Many children returned to school on Monday (March 8), and people are now permitted to meet one other person outside for recreational purposes, not just exercise.
Care home residents can also welcome a regular visitor from this week.
The seven-day moving average for COVID-19 cases in the UK has plummeted to lower than 6,000 – the lowest levels seen since late September.
More than 21 million people in the UK have received at least one dose of a coronavirus vaccine.
Manchester music store Forsyth is giving away free music lessons
Manchester music store Forsyth is giving away a host of free music lessons next month in a bid to inspire people to learn a new instrument, or pick up an old one.
The store is giving new and returning musicians a chance to receive a 10–15-minute free music taster session as part of its Music for All Learn to Play ’22 event.

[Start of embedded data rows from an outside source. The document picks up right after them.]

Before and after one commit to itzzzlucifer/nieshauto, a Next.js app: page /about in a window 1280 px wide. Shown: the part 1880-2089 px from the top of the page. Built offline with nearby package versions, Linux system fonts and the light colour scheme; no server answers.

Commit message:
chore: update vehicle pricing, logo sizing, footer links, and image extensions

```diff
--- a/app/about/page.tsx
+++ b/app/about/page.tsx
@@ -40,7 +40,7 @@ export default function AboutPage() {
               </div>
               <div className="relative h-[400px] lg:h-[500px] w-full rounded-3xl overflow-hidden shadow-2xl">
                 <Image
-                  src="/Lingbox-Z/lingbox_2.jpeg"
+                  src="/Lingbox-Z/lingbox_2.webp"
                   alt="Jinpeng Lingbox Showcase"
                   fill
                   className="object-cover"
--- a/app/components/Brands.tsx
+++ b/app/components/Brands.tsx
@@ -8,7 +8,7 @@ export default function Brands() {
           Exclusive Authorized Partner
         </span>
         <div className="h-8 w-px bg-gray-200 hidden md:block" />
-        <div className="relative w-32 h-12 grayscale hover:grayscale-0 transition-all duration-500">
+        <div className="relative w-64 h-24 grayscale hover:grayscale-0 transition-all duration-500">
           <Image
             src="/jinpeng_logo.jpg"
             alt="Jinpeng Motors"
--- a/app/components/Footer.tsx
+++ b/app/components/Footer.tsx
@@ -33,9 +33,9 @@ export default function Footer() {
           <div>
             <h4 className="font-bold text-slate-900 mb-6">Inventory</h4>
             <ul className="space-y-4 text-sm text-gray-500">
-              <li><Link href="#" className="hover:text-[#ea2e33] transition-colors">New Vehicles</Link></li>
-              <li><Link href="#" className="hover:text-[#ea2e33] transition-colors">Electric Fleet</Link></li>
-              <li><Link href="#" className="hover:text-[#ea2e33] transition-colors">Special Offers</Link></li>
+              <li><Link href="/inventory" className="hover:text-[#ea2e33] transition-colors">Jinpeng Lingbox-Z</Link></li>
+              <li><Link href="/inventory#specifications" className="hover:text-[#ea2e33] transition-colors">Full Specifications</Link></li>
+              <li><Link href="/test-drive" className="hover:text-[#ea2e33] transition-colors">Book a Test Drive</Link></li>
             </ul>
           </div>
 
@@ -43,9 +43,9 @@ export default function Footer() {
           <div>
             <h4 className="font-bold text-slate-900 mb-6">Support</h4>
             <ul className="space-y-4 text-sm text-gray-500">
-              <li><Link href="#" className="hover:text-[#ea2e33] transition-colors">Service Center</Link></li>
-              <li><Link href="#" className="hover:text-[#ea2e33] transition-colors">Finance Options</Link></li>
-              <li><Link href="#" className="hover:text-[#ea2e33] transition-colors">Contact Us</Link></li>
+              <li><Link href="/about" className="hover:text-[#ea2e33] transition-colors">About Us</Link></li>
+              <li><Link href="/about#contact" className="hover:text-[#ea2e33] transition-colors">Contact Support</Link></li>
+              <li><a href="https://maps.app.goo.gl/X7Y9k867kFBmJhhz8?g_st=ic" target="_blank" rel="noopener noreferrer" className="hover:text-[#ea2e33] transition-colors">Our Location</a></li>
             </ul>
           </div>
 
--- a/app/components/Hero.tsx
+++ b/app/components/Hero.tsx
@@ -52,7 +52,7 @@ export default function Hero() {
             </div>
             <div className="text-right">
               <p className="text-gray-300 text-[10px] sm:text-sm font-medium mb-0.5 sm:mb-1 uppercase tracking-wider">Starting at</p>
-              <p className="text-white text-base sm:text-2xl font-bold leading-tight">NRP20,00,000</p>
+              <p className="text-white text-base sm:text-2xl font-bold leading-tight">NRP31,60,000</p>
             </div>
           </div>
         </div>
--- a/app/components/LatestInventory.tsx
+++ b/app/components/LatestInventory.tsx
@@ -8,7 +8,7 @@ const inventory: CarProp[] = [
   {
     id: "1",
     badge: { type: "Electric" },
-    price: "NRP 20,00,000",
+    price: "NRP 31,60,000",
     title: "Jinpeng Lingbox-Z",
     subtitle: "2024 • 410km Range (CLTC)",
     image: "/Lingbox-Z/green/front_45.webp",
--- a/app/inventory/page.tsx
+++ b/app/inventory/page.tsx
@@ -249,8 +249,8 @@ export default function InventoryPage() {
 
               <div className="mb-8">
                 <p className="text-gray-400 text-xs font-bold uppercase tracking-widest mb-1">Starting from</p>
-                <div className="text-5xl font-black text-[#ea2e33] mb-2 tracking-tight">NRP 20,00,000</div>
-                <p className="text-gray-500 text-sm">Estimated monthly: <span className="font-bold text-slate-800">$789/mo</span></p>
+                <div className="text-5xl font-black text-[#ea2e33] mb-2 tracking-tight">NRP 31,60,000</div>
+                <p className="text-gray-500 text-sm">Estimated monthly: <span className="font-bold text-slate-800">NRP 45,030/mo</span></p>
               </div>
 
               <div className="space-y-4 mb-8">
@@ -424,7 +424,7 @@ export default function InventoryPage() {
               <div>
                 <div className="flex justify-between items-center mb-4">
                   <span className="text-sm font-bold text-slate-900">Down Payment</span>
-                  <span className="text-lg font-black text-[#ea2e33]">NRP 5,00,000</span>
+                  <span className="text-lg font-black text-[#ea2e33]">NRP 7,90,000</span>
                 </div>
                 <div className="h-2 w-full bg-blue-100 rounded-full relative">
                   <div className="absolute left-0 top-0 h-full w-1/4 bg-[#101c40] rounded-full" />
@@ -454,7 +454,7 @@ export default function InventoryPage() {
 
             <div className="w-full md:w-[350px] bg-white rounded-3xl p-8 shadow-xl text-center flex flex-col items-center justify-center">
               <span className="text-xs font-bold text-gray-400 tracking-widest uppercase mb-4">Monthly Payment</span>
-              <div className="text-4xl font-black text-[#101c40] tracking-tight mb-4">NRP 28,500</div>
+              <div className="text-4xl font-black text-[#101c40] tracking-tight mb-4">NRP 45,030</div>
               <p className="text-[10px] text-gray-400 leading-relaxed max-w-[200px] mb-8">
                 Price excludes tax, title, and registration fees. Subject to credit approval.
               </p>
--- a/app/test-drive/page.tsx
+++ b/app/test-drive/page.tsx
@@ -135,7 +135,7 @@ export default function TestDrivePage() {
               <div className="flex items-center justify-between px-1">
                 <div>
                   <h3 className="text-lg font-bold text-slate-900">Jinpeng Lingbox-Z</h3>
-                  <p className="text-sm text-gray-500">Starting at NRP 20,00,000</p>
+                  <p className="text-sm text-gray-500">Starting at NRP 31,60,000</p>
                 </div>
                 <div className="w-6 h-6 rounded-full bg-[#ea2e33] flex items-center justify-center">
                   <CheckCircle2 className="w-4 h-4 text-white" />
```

Taking place across 8 and 9 October between 10am-5pm (8 October) and 1130am-30pm (9 October),short taster music lessons will allow all ages and abilities to have a musical experience that could turn into a lifetime of enjoyment, or even a new career.
Speaking on the free music lesson initiative, Emma from Forsyths said: “The past two years have shown how important music is to all our lives and how it can bring people together even in the most difficult of circumstances.
“We aim to help as many people as possible understand the unique joys and benefits of learning an instrument (or taking part in a choir).
“Anyone interested in learning to play an instrument or looking to pick it up again, should come and join us for this two-day celebration of music making.
“We’re delighted to be part of Music for All’s Learn to Play ’22 event, and we can’t wait to get started.”
OBE Jools Holland, Patron of Music for All, said: “Making music is very important to me. It’s my work, my pleasure, my friend, companion and therapist.
The charity Music for All believes passionately in the unique power of music to change lives and that is why it runs Learn to Play.
Music for All believes everyone should have equal access to music making.
The charity supports disadvantaged music makers by providing cash grants for tuition and instruments and by donating instruments directly.
Celebrated author Dame Hilary Mantel has died ‘suddenly yet peacefully’ aged 70
Dame Hilary Mantel has died aged 70.
The unexpected passing of the critically-acclaimed author whose celebrated career spans nearly five decades has just been announced by her agents 4th Estate Books and her publishing team at HarperCollins in two separate statements released this morning – who confirmed that she died “suddenly yet peacefully”.
The Glossop-born writer was famed for historical fiction work, and was most-known for being the author of the beloved Wolf Hall trilogy.
The statement by her agents confirming her passing reads: “We are heartbroken at the death of our beloved author, Dame Hilary Mantel, and our thoughts are with her friends and family, especially her husband, Gerald.
“This is a devastating loss and we can only be grateful she left us with such a magnificent body of work.”
Mantel’s publishers HarperCollins called her “one of the greatest English novelists of this century”.
The company’s statement reads: “It is with great sadness that AM Heath and HarperCollins announce that bestselling author Dame Hilary Mantel DBE died suddenly yet peacefully yesterday, surrounded by close family and friends, aged 70.
“Hilary Mantel was one of the greatest English novelists of this century and her beloved works are considered modern classics.
Mantel has twice been awarded the Booker Prize, the first time for the 2009 novel Wolf Hall, a fictional account of Thomas Cromwell’s rise to power in the court of Henry VIII, and secondly for the 2012 novel Bring Up the Bodies, the second instalment of the Cromwell trilogy.
She was the first woman, and fourth person, to receive the award twice.